Edit tracking data:
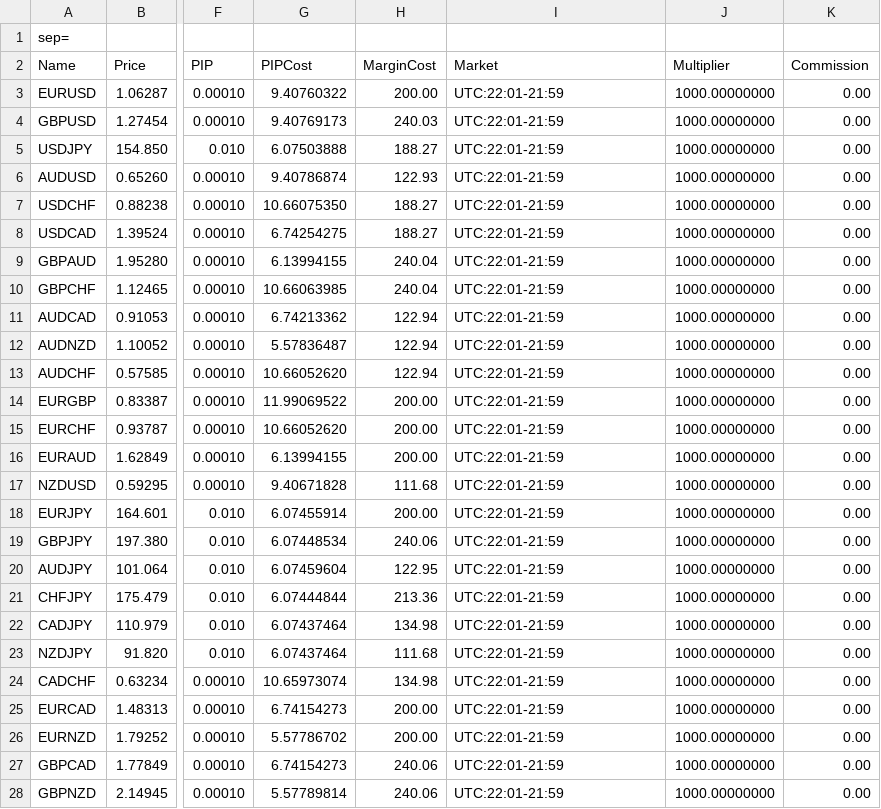
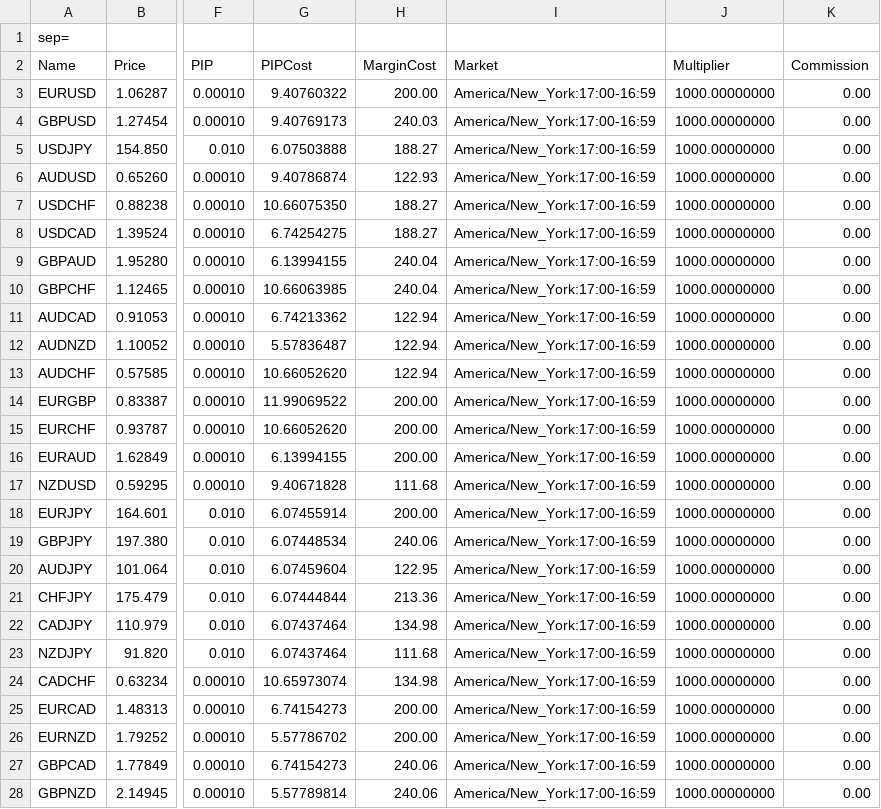
Before and after one commit to kita-berlin/KitaTrader, a CSV file: Files/Assets_Pepperstone_Live.csv, drawn as a sheet; only a part is shown, gaps mark what is left out; the diff covers the shown part only; the diff names each change by its address in the sheet, - before the commit and + after, or states it on an @@ line.

```diff
--- a/Files/Assets_Pepperstone_Live.csv
+++ b/Files/Assets_Pepperstone_Live.csv
-I3:I28 (Market): UTC:22:01-21:59
+I3:I28 (Market): America/New_York:17:00-16:59
```
Also changed, not shown: 93 edited cells elsewhere in this file, 7 other files.
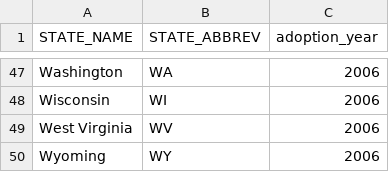
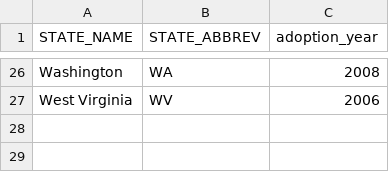
Before and after one commit to vishal-337/EPI_Project, a CSV file: data/processed/adoption_year.csv, drawn as a sheet; only a part is shown, gaps mark what is left out; removed rows and columns are numbered as before the commit, all else as after; the diff covers the shown part only; the diff names each change by its address in the sheet, - before the commit and + after, or states it on an @@ line.

```diff
--- a/data/processed/adoption_year.csv
+++ b/data/processed/adoption_year.csv
-C26 (adoption_year): 2006
+C26 (adoption_year): 2008
-row 48: Wisconsin | WI | 2006
-row 50: Wyoming | WY | 2006
```
Also changed, not shown: 21 removed rows and 9 edited cells elsewhere in this file, data/processed/dispensing_with_is_high.csv, 17 other files.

== Description of the task ==
Among the records, find every line with the word "this" and copy it.

== Answer to the problem ==
Also changed, not shown: 93 edited cells elsewhere in this file, 7 other files.
Also changed, not shown: 21 removed rows and 9 edited cells elsewhere in this file, data/processed/dispensing_with_is_high.csv, 17 other files.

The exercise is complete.